Departments and Schools
The College of Medicine has seven basic science departments that include Biochemistry and Molecular Biology, Cellular and Molecular Physiology, Comparative Medicine, Microbiology and Immunology, Neural and Behavioral Sciences, Pharmacology, and Public Health Sciences. Additionally, a number of other departments house basic scientists and physician-scientists that train graduate students. These include: Anesthesiology, Dermatology, Medicine, Neurology, Neurosurgery, Obstetrics and Gynecology, Ophthalmology, Orthopaedics, Pathology, Pediatrics, Physical Medicine and Rehabilitation, Psychiatry and Surgery.
At the College of Medicine, there are no department-based graduate programs, with the exception of Public Health Sciences. The following represent the integrative doctoral programs at the College of Medicine:
The doctoral degree in Anatomy provides coursework to help students achieve advanced understanding of specific knowledge related to human anatomic sciences, including medical gross anatomy, human embryology and human microscopic anatomy.

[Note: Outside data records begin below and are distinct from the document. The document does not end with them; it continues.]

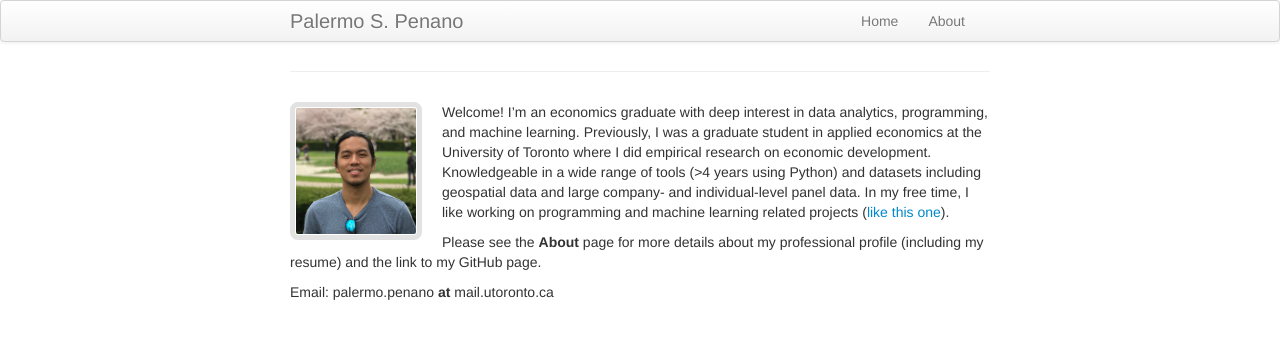
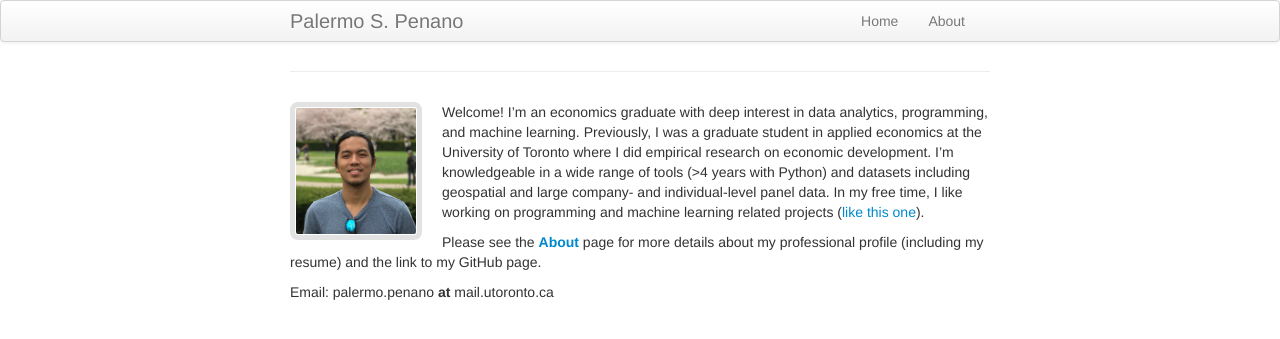
Before and after one commit to palpen/palermopenano, a Jekyll site: the page built from index.md, in a window 1280 px wide. Shown: the top 339 px of the page. Built offline with Jekyll 4.4.1, drawn with Linux system fonts in a browser that asks for light colours.

Commit message:
update home

```diff
--- a/index.md
+++ b/index.md
@@ -4,10 +4,10 @@
 ---
 
 <img height="120" width="120" style="padding:1px; border: 5px solid #E2E2E2; border-radius:8px; margin-right: 20px" align="left" src="images/profile_pic_cropped.jpeg">
-Welcome! I'm an economics graduate with deep interest in data analytics, programming, and machine learning. Previously, I was a graduate student in applied economics at the University of Toronto where I did empirical research on economic development. Knowledgeable in a wide range of tools (>4 years using Python) and datasets
-including geospatial data and large company- and individual-level panel data. In my free time, I like working on programming and machine learning related projects ([like this one](http://pspenano.pythonanywhere.com/)).
+Welcome! I'm an economics graduate with deep interest in data analytics, programming, and machine learning. Previously, I was a graduate student in applied economics at the University of Toronto where I did empirical research on economic development. I'm knowledgeable in a wide range of tools (>4 years with Python) and datasets
+including geospatial and large company- and individual-level panel data. In my free time, I like working on programming and machine learning related projects ([like this one](http://pspenano.pythonanywhere.com/)).
 
-Please see the __About__ page for more details about my professional profile (including my resume) and the link to my GitHub page.
+Please see the [__About__](http://ppenano.com/pages/about.html) page for more details about my professional profile (including my resume) and the link to my GitHub page.
 
 
 Email: palermo.penano **at** mail.utoronto.ca <br/>
```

The doctoral degree program in Biomedical Sciences (BMS), with its options in Biochemistry and Molecular Genetics, Translational Therapeutics, Cellular and Integrative Physiology, and Virology and Immunology, is a nationally and internationally recognized interdisciplinary graduate program that provides students curricular and research training with a unique focus on human health and disease. Students receive rigorous training that provides the skills necessary to be leaders in biomedical research and other endeavors including business, education, law, journalism, and public policy.
The doctoral degree program in Biostatistics focuses on preparing students to develop new means of uncovering key scientific discoveries using cutting edge analytical and bioinformatics. Technological advances in areas such as imaging, high throughput omics, and electronic medical records constantly add demand for graduate training in Biostatistics.
The doctoral degree program in Neuroscience brings together scientists from different basic and clinical disciplines to focus on the nervous system. Some researchers seek to clarify the development or function of the brain at the cellular, molecular, or genetic levels. Others seek to understand how the nervous system processes information, controls autonomic functions, regulates states of consciousness, or determines behavior. Still others search for the means to diagnose, prevent, and successfully treat malignant brain tumors, congenital and acquired brain diseases, neurodegenerative diseases, or dysfunctions caused by pathologic states in brain structure.
Public Health Sciences offers the following degrees: Master of Public Health (MPH), Doctor of Public health (DrPH), Master’s degree in Public Health Sciences and Homeland Security – Public Health Preparedness. As a national leader in research, education and outreach, the Department of Public Health Sciences aims to advance theory and practice that prepares future public health professionals, improves population health, and reduces health disparities across communities in Pennsylvania, the nation, and internationally.
Penn State College of Medicine Career Services assists graduate students in preparing for and pursuing meaningful and rewarding careers through a comprehensive array of programs and services. The College has a full-time career counselor dedicated to assisting graduate students.
Graduate Student Association
The Graduate Student Association (GSA) is a group of students made up of elected and appointed students who help run student life at Penn State College of Medicine. The GSA helps to facilitate communication between the student body and program administration, as well as coordinate events such as the annual Research Forum to provide educational opportunities for all members of the Penn State College of Medicine community. Members of the GSA also try to help new students adjust to graduate school life through social and academic services.
Office of Diversity and Inclusion
Penn State Health and Penn State College of Medicine address diversity and inclusion from a measurable, strategic perspective that includes, as a foundation, equal employment regulatory compliance. Our commitment is communicated in the University's diversity statement, which provides the foundation for our initiatives, as well as in our campus' mission and vision statements on diversity, equity and inclusion. Penn State Health and Penn State College of Medicine are change agents and leaders in Hershey and the surrounding communities, promoting diversity and inclusion as a way to make the educational, work and local communities better and our businesses more successful.
Student Mental Health and Counseling
The Office of Student Mental Health and Counseling (OSMHC) is designed to meet the needs of Penn State College of Medicine students with compassion, honesty, and confidentiality. All issues are taken seriously – no problem is “too small” to talk about. This includes crisis and support services.
University Manor is a housing complex situation on the campus of the Penn State College of Medicine and which graduate students can live.
Healthcare is available to students and their immediate families through Student Health Services. Student Health is a division of the Department of Family and Community Medicine at Milton S. Hershey Medical Center, Penn State College of Medicine.
Core Facilities and Research Resources
Penn State College of Medicine has shared-service core research facilities that provide specialized instrumentation and analytical services for the conduct of basic, clinical, and translational research. These include, but are not limited to, flow cytometry, genomic analysis, imaging, informatics and data analysis, mass spectrometry and proteomics, pathology and specimen processing, drug discovery, supply center, transgenics and animal services.